As Heath Blackgrove, 2004 Olympian and long time pro cyclist, put it to me once, “if you do aerobic base right, everything else comes easily.” It’s hard to argue with results. Base training done right is a little different for everyone though. With training intensity and duration changing based on individual factors such as available time and family commitments, each athlete’s training is necessarily different. However, there are a few general guidelines to follow in order to avoid going over the line of too much base.
During base training, most rides should have a relative intensity around 65-70% of one hour threshold power. This keeps the intensity in the right range to make aerobic and metabolic improvements, but it’s easy enough that multiple consecutive days of training are possible. For most athletes, higher intensity is usually a better solution than attempting to ride strictly lower intensity base miles. Base training typically lasts 6-8 weeks before adaptation levels off or stops. At that point, a higher intensity build phase allows athletes to take advantage of the aerobic gains made from base training. These benefits include faster recovery times from efforts greater than threshold, as well as the ability to handle more significant training load with relatively lower stress.

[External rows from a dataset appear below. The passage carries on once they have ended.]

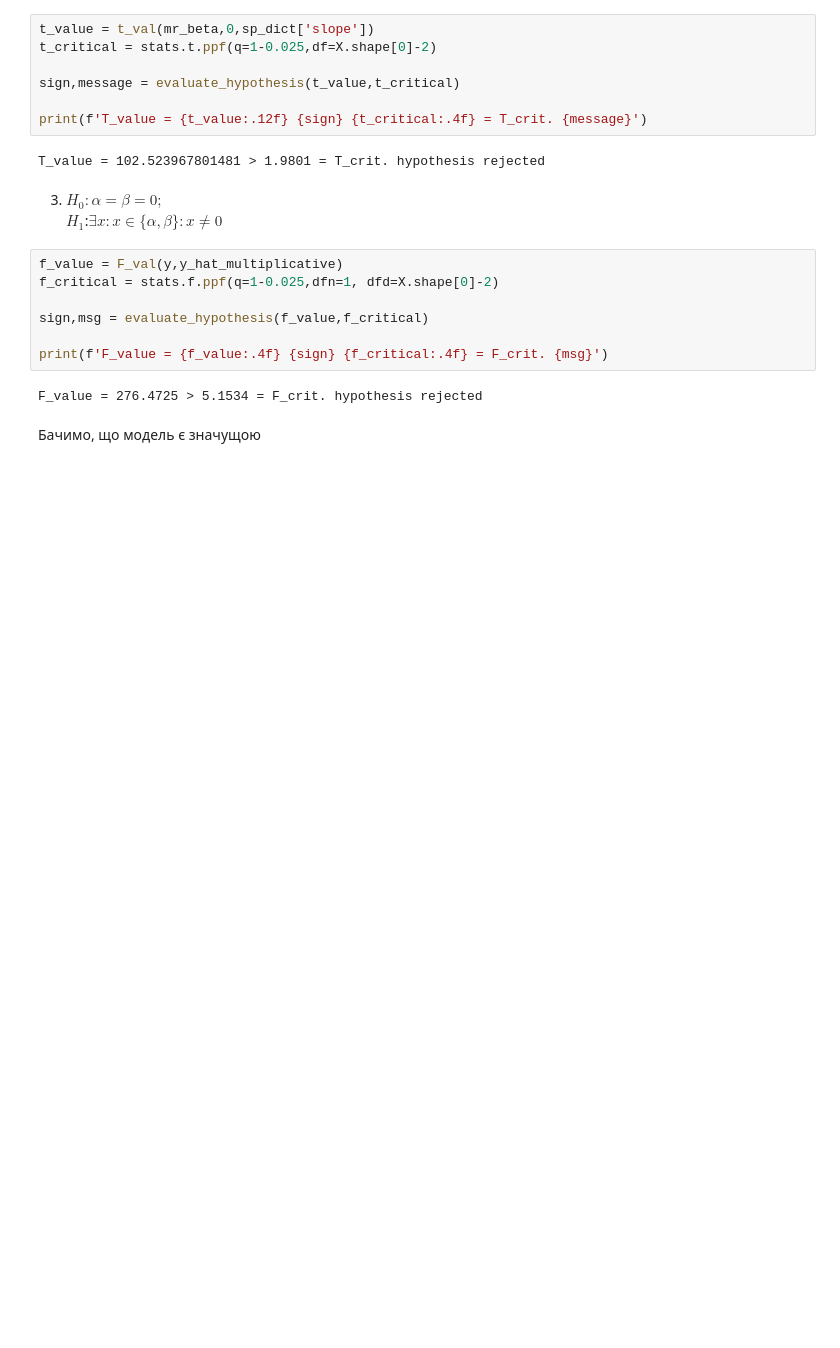
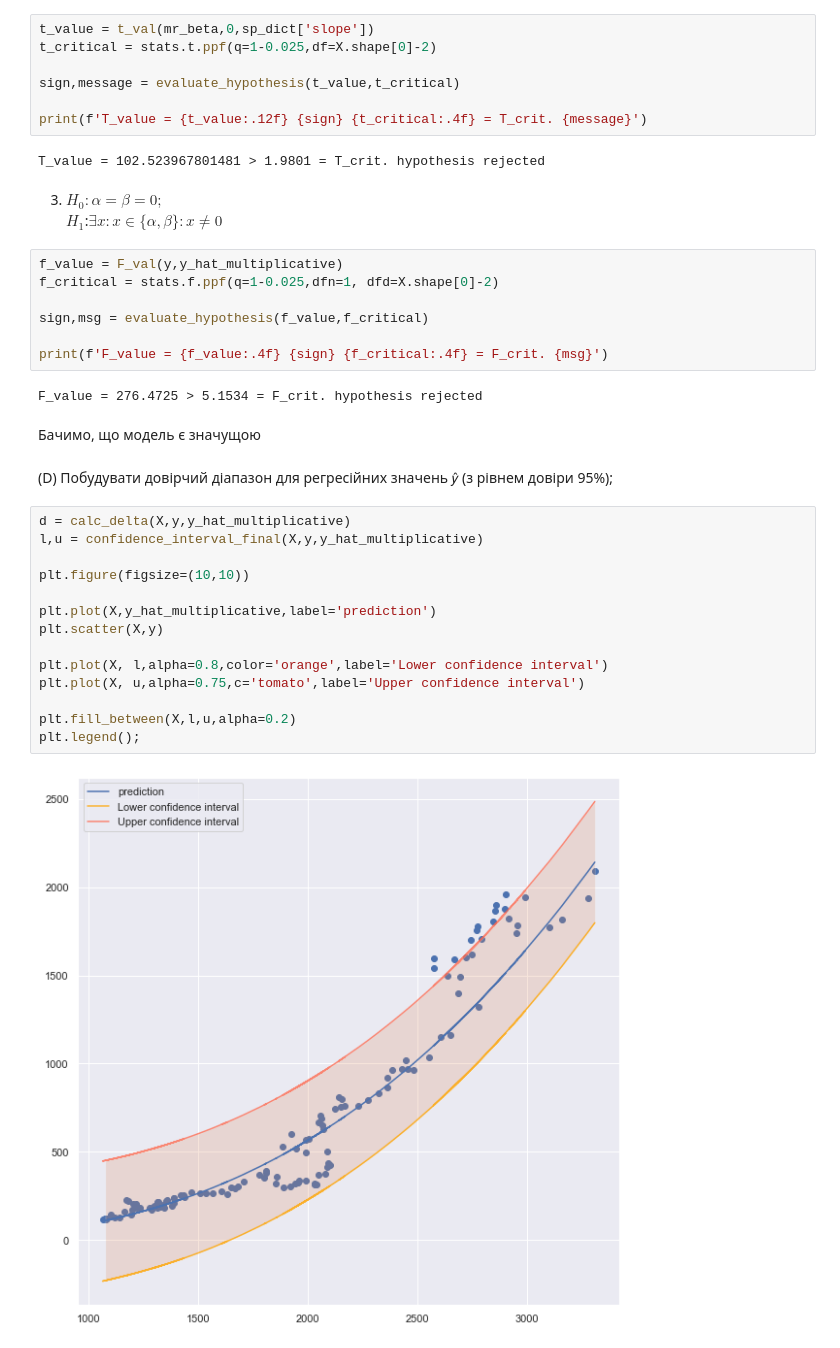
Before and after one commit to EddieKro/Econometrics, a Jupyter notebook: notebooks/Econometrics_Lab2.ipynb, the cells around one changed output. Drawn from its saved outputs; the diff is of its cells as text; blank space fills up the shorter version.

```diff
--- a/notebooks/Econometrics_Lab2.ipynb
+++ b/notebooks/Econometrics_Lab2.ipynb
@@ -320,4 +332,22 @@ print(f'F_value = {f_value:.4f} {sign} {f_critical:.4f} = F_crit. {msg}')
 F_value = 276.4725 > 5.1534 = F_crit. hypothesis rejected
 # %% [markdown]
 Бачимо, що модель є значущою
+# %% [markdown]
+(D) Побудувати довірчий діапазон для регресійних значень 𝑦̂ (з рівнем довіри 95%);<br>
+# %%
+d = calc_delta(X,y,y_hat_multiplicative)
+l,u = confidence_interval_final(X,y,y_hat_multiplicative)
+
+plt.figure(figsize=(10,10))
+
+plt.plot(X,y_hat_multiplicative,label='prediction')
+plt.scatter(X,y)
+
+plt.plot(X, l,alpha=0.8,color='orange',label='Lower confidence interval')
+plt.plot(X, u,alpha=0.75,c='tomato',label='Upper confidence interval')
+
+plt.fill_between(X,l,u,alpha=0.2)
+plt.legend();
+# %% [output]
+[figure, added]
 # %% [markdown]
```
Also changed, not shown: parts of 10 cells of this notebook, 1 other file.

The conclusion that low intensity base training won’t work for everyone is a valid argument. Very few athletes have the time or the freedom to ride a bike for 15-30 hours every week for multiple weeks, and that’s fine. When volume isn’t an option, traditional “base training” isn’t an option. The goal, however, remains the same: develop your aerobic engine so that your anaerobic energy reserves are intact when it matters in competition. In order to develop the aerobic engine, still the most important energy contributor to power output in all types of bikes racing aside from track sprinting, you must change the balance of volume and intensity. Base training requires high volume, so a better term for “base training” for athletes without the time available for long hours of training could be “aerobic development training.”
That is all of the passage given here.